21 Jun

Audacious 3.3 alpha

The default audio player of Lubuntu has get a new and revamped interface with lots of UI improvements, like the “lcd” screen, move the controls to a primary toolbar (better for use in Gnome), and a new genre column. Also, all these changes were added to the list:

  • the MPRIS2 plugin now supports seeking and getting/setting the volume
  • the search tool plugin is more inteligent and lets you search by artist, album and song title simultaneously and also, more info is displayed when searching
  • new search tool shortcut (CTRL + Y) using the GTK interface
  • partially re-written core output code
  • new “speed and pitch” plugin (replacing SndStretch)
  • fixed audio conversions so that bit-perfect playback for 16 and 24 bit audio files
  • GIO transport plugin enabled by default, supporting ftp://, sftp://, and smb:// URI protocols
  • the LIRC plugin has been re-added to Audacious (it was missing in the 3.x series)
  • a new output plugin has been added for OpenBSD’s sndio audio system
  • the OSSv3 output plugin has been removed
  • a global hotkey can be assigned to raise/focus Audacious
  • Audacious now only supports GTK3
If you want to install this update do this at the terminal:
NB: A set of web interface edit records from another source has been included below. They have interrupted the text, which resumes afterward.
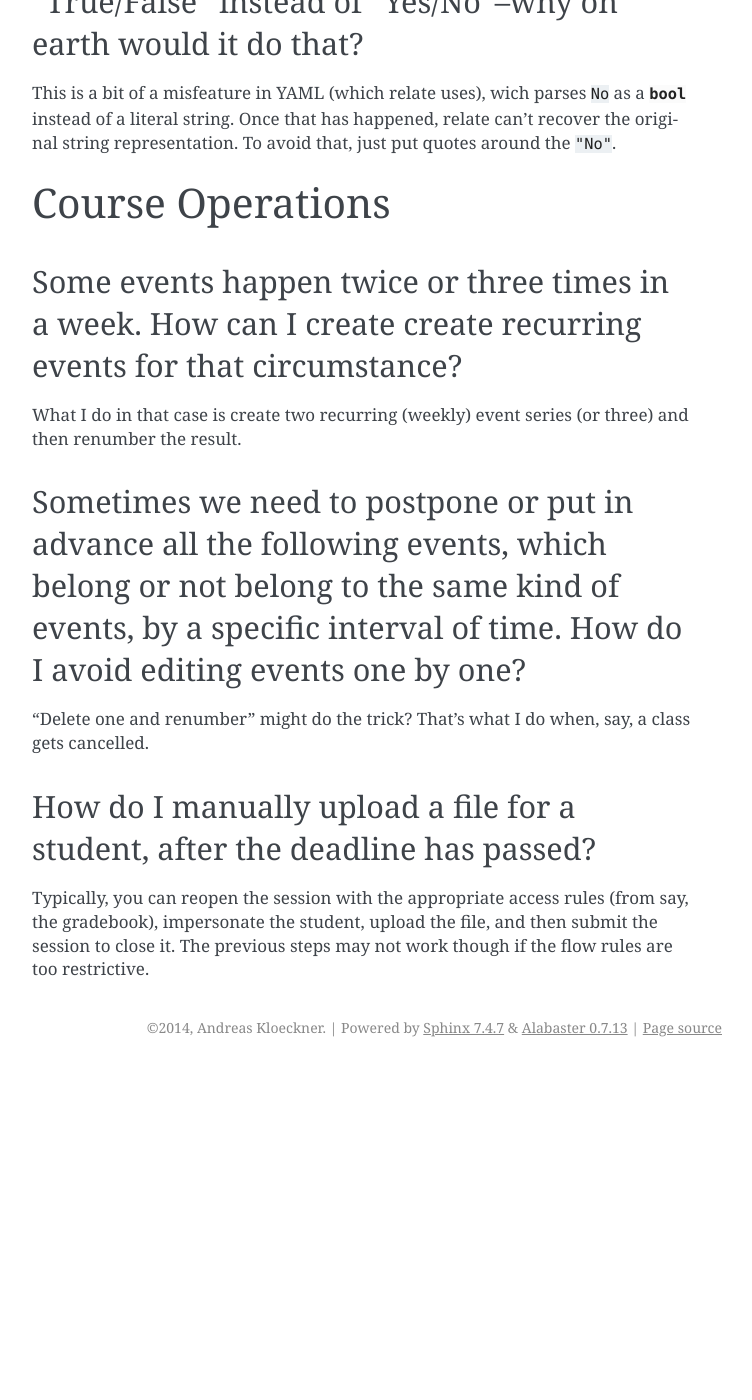
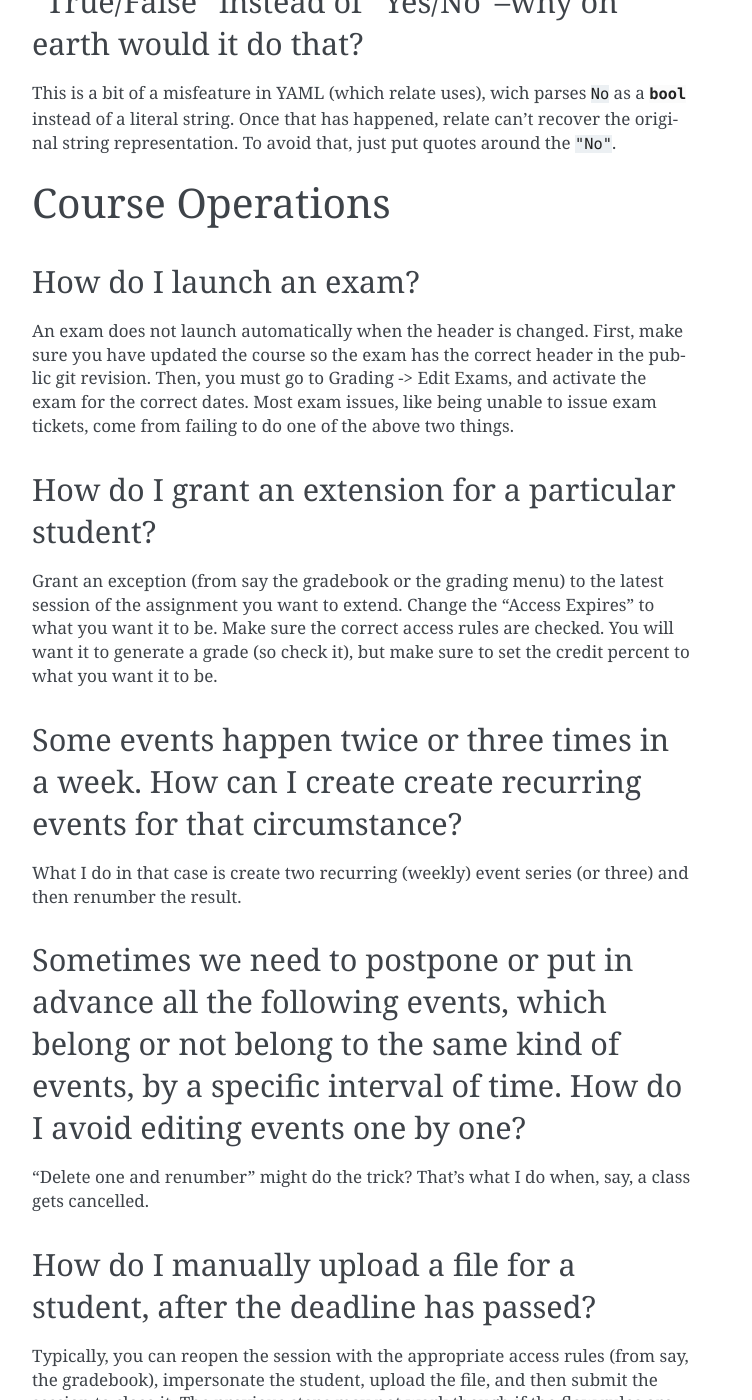
Before and after one commit to inducer/relate, a Sphinx documentation site: the page built from doc/faq.rst, in a window 1280 px wide and 1400 px high, scrolled down 2815 px. Shown: the whole window, without its empty margins (388-1140 px from the left). Built offline with Sphinx 7.4.7, drawn with Linux system fonts in a browser that asks for light colours; before the commit the page ends 3882 px from its top, so only the background shows below that; some of the changed text lies outside the part shown.

Commit message:
Added FAQ entry for extensions and exams

```diff
--- a/doc/faq.rst
+++ b/doc/faq.rst
@@ -131,6 +131,24 @@ around the ``"No"``.
 Course Operations
 =================
 
+How do I launch an exam?
+------------------------
+
+An exam does not launch automatically when the header is changed. First, make
+sure you have updated the course so the exam has the correct header in the public git revision.
+Then, you must go to Grading -> Edit Exams, and activate the exam for the correct dates.
+Most exam issues, like being unable to issue exam tickets, come from failing
+to do one of the above two things.
+
+How do I grant an extension for a particular student?
+-----------------------------------------------------
+
+Grant an exception (from say the gradebook or the grading menu) to the latest
+session of the assignment you want to extend. Change the "Access Expires" to what you want it to be.
+Make sure the correct access rules are checked. You will want it to generate a
+grade (so check it), but make sure to set the credit percent to what you want
+it to be.
+
 Some events happen twice or three times in a week. How can I create create recurring events for that circumstance?
 ------------------------------------------------------------------------------------------------------------------
 
@@ -145,5 +163,15 @@ Sometimes we need to postpone or put in advance all the following events, which
 How do I manually upload a file for a student, after the deadline has passed?
 -----------------------------------------------------------------------------
 
-Typically, you can reopen the session with the appropriate access rules (from say, the gradebook), impersonate the student,
-upload the file, and then submit the session to close it. The previous steps may not work though if the flow rules are too restrictive.
+Typically, you can reopen the session with the appropriate access rules (from say, the gradebook),
+impersonate the student, upload the file, and then submit the session to close it.
+The previous steps may not work though if the flow rules are too restrictive.
+
+How do I adjust a particular student's grade up?
+------------------------------------------------
+
+An easy way is to grant an exception for that student's quiz/homework/exam and
+give them some number of bonus points. Note that this will also change the
+number of points that the assignment is out of. To compensate, you must also change
+the "maximum number of points" to the appropriate value. Remember to not grant
+an access exception.
```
sudo add-apt-repository ppa:webupd8team/unstable
sudo apt-get update
sudo apt-get install audacious

Via: WebUpd8.
11 Jun

LXPanel 0.5.10

Updates from LXDE blog:

Some weeks ago we gave you 0.5.9, this time some changes has been made to the plugins distributed with LXPanel and thus we put a new version for your feets. Given the translation status in this release a new version is very probably coming out soon as most languages did not get their strings to 100% done.

And the best, automatically passed through the GIT to the Ubuntu general repos., so this time you don’t have to wait. Also, small updates on PCManFM and its libraries also happened today. Great news, indeed. Thanks, brother, for the info.
06 Jun

Audacious 3.2.3

Interesting news for all Lubuntu users, because the default audio player of the distro, Audacious, has been update, but don’t think about big changes on the interface or such, this version solves the folowing bugs:

  • jump to song search results do not include songs not yet scanned for metadata (bug #91)
  • equalizer presets don’t survive app restart (bug #99)
  • add MimeType=inode/directory; to audacious.desktop (feature #102)
  • jump to song doesn’t respond to enter at the first place (bug #108)
  • HSP file causes segfault (bug #111)
  • ogg vorbis detection and linking issues (bug #113)
  • show song numbers and leading zeroes not adopted directly (bug #114)

Audacious will be updated soon on Lubuntu systems but, if you want to have them fixed now, you’ll need to install via the WebUpd8 PPA. Instructions (with a terminal):

sudo add-apt-repository ppa:nilarimogard/webupd8
sudo apt-get update
sudo apt-get install -y audacious audacious-plugins

Via Ubuntips.
01 Jun

LibreOffice speed update

Yesterday, the LibreOffice Foundation, posted about a really important update of his office solution suite. For every Linux user (including Lubuntu users who installed this) is highly recommendable to upgrade. The goal is achieving up to a 100% speed improvement. It’s indicated for low hardware spec computers and those who use Lubuntu as primary OS, specially when managing big files. To update up to the version 3.5.4 you’ll need to add the PPA, using a terminal, and do the magic:

sudo add-apt-repository ppa:libreoffice/ppa
sudo apt-get update
sudo apt-get upgrade

Read the full article at Linux Today.

[21:47 EDIT]

Thanks, Jason (see comments), for inspiring me to be more clear when posting. So here are my replies:

  • LibreOffice.org is not the official web for the suite, just a blog portal for news. The Document Foundation (owners of this fork) is who published the update. You can read the article. They are the makers of the suite
  • About the percentage, it’s obvious. Normaly you can afford an improvement of a 5 or 10%, but this time, speed was increased a 100% PLUS over the current loading speed, thus the resulting overall performance may be up to a 200%
  • About the PPA, well, this repository is maintained by those who later (after testing a few days) will upload to the general catalog of Ubuntu. So, if you don’t trust this PPA, you don’t trust Ubuntu coders. This is not a nightly, daily or testing PPA, it’s a release one

I think I’ve been clear enough. I’d never post nothing without verification. Or is this comment a troll itself?